■ **How to complete this task**: From the entries provided below, copy each line that contains the word "offline".
[[ Material provided open ]]
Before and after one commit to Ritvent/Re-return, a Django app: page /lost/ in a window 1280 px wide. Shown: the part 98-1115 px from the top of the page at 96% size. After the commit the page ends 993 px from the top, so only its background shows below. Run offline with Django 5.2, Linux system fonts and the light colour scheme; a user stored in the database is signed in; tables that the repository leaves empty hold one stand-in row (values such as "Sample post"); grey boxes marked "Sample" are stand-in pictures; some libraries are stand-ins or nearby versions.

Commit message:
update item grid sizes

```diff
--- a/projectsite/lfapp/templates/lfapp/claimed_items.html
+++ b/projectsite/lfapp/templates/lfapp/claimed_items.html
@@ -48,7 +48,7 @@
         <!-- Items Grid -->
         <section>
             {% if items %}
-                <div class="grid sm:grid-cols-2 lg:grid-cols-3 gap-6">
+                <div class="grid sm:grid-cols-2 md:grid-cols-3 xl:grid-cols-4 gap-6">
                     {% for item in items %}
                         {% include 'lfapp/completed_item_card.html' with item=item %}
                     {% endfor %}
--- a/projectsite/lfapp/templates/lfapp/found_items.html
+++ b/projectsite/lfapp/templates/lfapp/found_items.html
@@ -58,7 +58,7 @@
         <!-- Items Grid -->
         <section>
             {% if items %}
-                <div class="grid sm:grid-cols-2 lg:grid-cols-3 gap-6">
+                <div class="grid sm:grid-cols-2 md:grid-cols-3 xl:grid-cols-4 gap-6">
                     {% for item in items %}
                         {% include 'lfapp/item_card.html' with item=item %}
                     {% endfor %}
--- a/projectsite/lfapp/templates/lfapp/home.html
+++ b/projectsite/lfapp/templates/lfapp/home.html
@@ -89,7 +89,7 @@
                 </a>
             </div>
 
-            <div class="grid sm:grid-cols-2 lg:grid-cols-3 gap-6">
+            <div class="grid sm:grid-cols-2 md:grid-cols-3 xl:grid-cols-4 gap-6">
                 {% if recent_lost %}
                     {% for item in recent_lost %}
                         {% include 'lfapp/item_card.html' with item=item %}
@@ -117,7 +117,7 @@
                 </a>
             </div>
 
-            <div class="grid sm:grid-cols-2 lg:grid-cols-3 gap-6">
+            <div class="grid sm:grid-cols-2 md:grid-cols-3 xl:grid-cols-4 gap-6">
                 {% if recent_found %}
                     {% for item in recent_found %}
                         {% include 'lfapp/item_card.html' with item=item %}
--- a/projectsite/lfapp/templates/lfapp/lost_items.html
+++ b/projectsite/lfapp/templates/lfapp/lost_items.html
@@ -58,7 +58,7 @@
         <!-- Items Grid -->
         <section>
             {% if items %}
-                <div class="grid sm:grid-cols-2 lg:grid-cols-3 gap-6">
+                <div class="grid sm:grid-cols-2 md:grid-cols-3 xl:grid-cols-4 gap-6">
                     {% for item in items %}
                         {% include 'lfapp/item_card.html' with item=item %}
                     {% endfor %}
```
[[ Material provided closed ]]
[[ Material provided open ]]
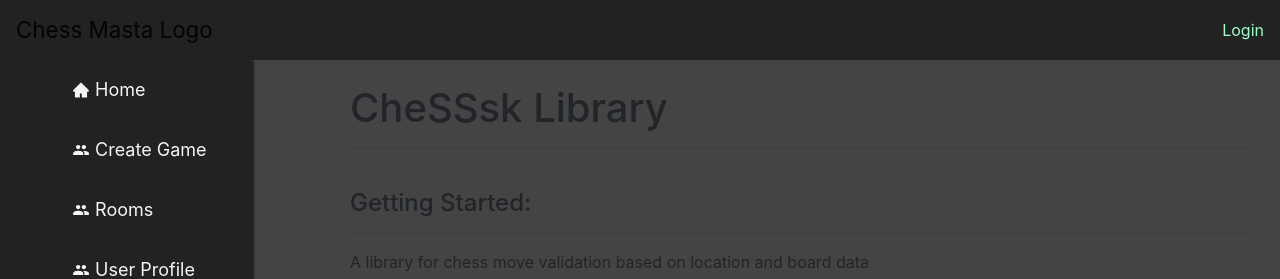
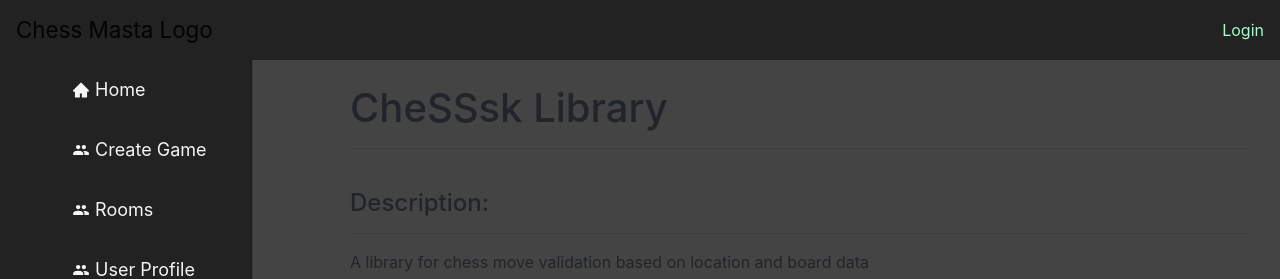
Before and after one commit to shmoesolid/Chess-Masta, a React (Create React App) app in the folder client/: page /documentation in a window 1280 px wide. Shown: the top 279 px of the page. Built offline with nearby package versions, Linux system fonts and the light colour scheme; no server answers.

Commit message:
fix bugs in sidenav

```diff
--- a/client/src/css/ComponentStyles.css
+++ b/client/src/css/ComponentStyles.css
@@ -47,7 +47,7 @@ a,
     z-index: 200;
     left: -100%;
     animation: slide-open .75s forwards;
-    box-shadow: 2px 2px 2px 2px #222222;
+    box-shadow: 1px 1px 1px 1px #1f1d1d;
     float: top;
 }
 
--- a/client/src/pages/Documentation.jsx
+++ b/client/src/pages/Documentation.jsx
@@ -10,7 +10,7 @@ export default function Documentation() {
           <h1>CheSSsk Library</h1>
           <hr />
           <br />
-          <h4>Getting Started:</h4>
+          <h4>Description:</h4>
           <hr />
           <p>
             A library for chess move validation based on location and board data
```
[[ Material provided closed ]]
■ **Response area**:
Before and after one commit to Ritvent/Re-return, a Django app: page /lost/ in a window 1280 px wide. Shown: the part 98-1115 px from the top of the page at 96% size. After the commit the page ends 993 px from the top, so only its background shows below. Run offline with Django 5.2, Linux system fonts and the light colour scheme; a user stored in the database is signed in; tables that the repository leaves empty hold one stand-in row (values such as "Sample post"); grey boxes marked "Sample" are stand-in pictures; some libraries are stand-ins or nearby versions.
Before and after one commit to shmoesolid/Chess-Masta, a React (Create React App) app in the folder client/: page /documentation in a window 1280 px wide. Shown: the top 279 px of the page. Built offline with nearby package versions, Linux system fonts and the light colour scheme; no server answers.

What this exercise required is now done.